Fred liked his hospital room. He had declined Hazel’s company and all offers of flowers and depressingly cheerful bedside books. It was refreshing to have, without the penalty of pain, this simple room that was pictureless, pinkless and candlewick-spreadless, and that falsely seemed to get itself cleaned with none of the horrors of hiring maids, seeing that they were transported to the movies and otherwise entertained, and listening to the whine of their vacuum cleaners. The better rooms in heaven must be automatic cells like this, he thought.

They did let him undress himself and get into his fine small high bed without tender helping hands. The one thing he had feared, in contemplating this adventure, had been that with mocking jeers some pretty young nurse would snatch his protective clothes away and show him up as just a skinned rabbit. But he certainly had no intention, he assured himself, of missing any of his opportunity to be waited on.

Hazel was fond enough of him, but Hazel wouldn’t think at all well of bringing him cooling fruit juices all evening, and extra pillows, of smoothing the bedclothes if he was such a fool as to keep on violently turning over, or of listening to his oldest jokes, as did the floor nurse who — usually — answered the bell this evening.

He thought it was a splendid idea to have a call bell on the end of a cord, hanging beside his head. He wanted to introduce it at home, though he had the sanity to admit that he didn’t know what would happen if he pressed it with any idea that it would influence Hedgar the Hun.

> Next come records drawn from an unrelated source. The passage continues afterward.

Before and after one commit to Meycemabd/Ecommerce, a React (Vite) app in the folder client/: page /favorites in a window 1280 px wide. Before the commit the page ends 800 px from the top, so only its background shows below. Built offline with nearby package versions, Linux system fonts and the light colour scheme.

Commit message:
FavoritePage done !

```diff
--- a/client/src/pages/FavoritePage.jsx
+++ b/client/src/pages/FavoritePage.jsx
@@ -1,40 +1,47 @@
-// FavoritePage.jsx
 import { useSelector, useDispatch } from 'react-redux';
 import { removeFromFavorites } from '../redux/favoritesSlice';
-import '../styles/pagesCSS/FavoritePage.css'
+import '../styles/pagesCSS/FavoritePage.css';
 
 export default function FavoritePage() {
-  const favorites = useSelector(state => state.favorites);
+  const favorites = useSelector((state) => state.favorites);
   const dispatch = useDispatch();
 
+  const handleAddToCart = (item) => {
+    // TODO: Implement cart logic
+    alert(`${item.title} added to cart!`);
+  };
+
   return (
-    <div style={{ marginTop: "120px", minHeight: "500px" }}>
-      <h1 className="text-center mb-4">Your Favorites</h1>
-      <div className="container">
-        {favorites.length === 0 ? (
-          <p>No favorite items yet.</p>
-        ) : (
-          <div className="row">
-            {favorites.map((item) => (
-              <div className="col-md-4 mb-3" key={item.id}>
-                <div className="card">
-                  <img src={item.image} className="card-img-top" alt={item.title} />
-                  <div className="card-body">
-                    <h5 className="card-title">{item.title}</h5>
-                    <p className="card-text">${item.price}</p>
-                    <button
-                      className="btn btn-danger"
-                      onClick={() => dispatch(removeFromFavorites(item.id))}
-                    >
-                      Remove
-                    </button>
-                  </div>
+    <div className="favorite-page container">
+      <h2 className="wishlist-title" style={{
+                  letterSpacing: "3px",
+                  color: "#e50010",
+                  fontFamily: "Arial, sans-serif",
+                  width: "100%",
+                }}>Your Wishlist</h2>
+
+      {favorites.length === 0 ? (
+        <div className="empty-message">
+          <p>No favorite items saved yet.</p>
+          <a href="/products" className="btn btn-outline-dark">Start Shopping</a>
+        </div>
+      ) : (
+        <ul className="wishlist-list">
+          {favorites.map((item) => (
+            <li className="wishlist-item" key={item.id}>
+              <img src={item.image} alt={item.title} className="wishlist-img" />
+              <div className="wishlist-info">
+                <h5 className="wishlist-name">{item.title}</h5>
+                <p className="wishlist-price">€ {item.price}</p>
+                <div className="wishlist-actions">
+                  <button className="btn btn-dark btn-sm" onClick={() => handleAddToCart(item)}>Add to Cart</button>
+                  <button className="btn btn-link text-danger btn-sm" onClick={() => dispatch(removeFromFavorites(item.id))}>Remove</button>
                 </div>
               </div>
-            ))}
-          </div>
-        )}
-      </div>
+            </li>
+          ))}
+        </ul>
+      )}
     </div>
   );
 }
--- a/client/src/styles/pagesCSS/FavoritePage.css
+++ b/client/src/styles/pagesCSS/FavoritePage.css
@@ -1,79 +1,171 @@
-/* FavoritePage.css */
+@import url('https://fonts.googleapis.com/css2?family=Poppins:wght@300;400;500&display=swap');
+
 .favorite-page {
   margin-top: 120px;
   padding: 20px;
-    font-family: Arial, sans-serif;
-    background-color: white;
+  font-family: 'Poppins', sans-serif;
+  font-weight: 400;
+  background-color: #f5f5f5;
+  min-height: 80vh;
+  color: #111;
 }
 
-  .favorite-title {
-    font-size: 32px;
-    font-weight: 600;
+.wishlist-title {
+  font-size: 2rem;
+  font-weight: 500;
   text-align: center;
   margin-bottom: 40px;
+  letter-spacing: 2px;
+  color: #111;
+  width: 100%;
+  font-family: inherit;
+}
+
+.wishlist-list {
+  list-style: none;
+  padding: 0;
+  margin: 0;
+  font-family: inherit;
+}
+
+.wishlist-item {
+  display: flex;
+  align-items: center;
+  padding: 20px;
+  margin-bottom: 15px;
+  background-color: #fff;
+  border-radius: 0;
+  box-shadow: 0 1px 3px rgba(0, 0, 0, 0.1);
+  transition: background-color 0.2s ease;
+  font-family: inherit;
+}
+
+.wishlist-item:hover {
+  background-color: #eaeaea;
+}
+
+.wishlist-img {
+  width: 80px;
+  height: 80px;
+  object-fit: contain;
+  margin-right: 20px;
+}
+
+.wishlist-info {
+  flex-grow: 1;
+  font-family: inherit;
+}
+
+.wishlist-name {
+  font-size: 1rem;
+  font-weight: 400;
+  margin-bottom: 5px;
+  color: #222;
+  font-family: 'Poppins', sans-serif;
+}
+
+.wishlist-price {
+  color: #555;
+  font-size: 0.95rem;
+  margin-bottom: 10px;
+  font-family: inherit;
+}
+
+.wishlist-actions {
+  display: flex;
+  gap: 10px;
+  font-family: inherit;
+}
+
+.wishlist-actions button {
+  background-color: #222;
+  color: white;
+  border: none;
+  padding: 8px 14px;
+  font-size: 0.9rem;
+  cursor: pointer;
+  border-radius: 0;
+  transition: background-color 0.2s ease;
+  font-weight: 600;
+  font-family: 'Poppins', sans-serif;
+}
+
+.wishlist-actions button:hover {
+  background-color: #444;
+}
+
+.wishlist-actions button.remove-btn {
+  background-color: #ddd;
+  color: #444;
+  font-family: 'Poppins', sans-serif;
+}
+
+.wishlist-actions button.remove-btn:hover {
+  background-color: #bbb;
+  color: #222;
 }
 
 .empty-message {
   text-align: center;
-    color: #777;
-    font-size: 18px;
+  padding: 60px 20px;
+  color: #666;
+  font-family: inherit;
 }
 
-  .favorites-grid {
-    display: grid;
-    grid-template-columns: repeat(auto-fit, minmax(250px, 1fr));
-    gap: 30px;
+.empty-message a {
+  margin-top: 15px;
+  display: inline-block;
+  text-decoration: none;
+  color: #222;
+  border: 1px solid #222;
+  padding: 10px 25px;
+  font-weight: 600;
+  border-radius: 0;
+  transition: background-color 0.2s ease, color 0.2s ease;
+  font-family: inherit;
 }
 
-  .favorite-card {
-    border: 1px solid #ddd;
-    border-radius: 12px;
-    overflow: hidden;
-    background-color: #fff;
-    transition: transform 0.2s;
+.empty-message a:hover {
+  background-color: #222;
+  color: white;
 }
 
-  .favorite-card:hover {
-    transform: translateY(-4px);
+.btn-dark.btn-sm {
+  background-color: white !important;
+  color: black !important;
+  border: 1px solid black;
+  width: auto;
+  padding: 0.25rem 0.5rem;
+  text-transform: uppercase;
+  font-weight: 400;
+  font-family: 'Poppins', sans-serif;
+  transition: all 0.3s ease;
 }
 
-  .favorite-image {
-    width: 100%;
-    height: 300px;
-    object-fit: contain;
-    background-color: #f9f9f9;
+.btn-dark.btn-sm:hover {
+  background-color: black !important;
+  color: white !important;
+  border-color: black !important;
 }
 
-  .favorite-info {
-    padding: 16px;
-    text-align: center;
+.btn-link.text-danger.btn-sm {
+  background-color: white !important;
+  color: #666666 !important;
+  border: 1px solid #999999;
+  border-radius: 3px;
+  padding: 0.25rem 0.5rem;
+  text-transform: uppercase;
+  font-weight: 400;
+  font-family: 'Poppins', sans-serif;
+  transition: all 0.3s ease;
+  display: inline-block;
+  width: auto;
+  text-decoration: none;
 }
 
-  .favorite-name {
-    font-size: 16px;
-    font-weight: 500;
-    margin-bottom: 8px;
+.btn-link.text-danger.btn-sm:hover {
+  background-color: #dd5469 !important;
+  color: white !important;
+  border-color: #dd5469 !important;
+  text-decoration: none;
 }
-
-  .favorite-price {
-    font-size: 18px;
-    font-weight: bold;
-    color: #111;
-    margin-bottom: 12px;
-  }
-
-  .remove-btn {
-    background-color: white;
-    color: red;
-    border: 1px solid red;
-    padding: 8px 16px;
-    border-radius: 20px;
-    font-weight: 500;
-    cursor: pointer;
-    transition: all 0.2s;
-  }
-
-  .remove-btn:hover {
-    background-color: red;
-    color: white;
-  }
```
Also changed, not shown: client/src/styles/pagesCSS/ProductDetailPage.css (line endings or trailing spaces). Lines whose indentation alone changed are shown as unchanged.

He had heard (though he was to discover that the tale was false, and told only to make the narrator seem heroic) that in taking a basal-metabolism test he would find it difficult to breathe, and he had every intention of enjoying himself by lying awake and worrying about it. But in the pleasure of not having to wonder whether Howard would call up, late, or wonder at what time Sara would be coming home, he forgot about being insomniac, fell sweetly asleep at ten and awoke in daylight to find a keen young woman in white wheeling into his room what resembled a trench mortar polished up for the use of the crown prince.

The floor nurse was chirping at Fred with the sugared cheerfulness reserved for children, manic-depressives and patients, ‘This is the technician.’

Fred had time only to note that he ought to look into this fact that all hospital technicians were beautiful before the lady pinched his nose with a glorified clothespin and fitted over his amazed and protesting mouth a rubber apparatus through which, she told him coolly, he was to breathe.

That breathing, it seemed, caused a polished plunger to rise up and down in the trench mortar. Instantly scared, but resolved to be gallant, he enjoyed fighting against choking, his body tense, his breath labouring. But he discovered that he was merely making things hard for himself. He quit being gallant and energetic, and therewith the breathing was as natural as though he stood on a hilltop, free of rubber gadgets and hospital beds.

‘Good man! That’s fine,’ said the technician.

He was to treasure that commendation along with the highest distinctions he had known in life; with the letter from the president of the Duplex company saying that his agency had the best credit in the East; with the admission of the golf professional that he had a fairly accurate swing; with the sigh of a very young Hazel that he had been so nice to her father; with his election as vice-president of the Boosters’ Club; and with the remark of his professor of rhetoric, back in Truxon, that his essay on The Character of Portia hadn’t been bad at all.

He was still in the glow of this honour, and the rubber mask had been removed, when the technician, taking his hand tenderly, turned savage and jabbed into his finger a needle stuck in a cork.

‘Ouch!’ he wailed in protest.

It was true that it hadn’t hurt, but he felt that the principle was very bad. Then he was asleep, before he could do anything about it; and he awoke to a tray of ham and eggs, and to Dr. Kamerkink by the bed, saying suspiciously, ‘Why, there doesn’t seem to be one darn thing the matter with you!’

‘But did they look at your teeth and tonsils, too?’ said Sara when, at home, Fred crowed over his superiority.

Last updated Sunday, March 27, 2016 at 11:57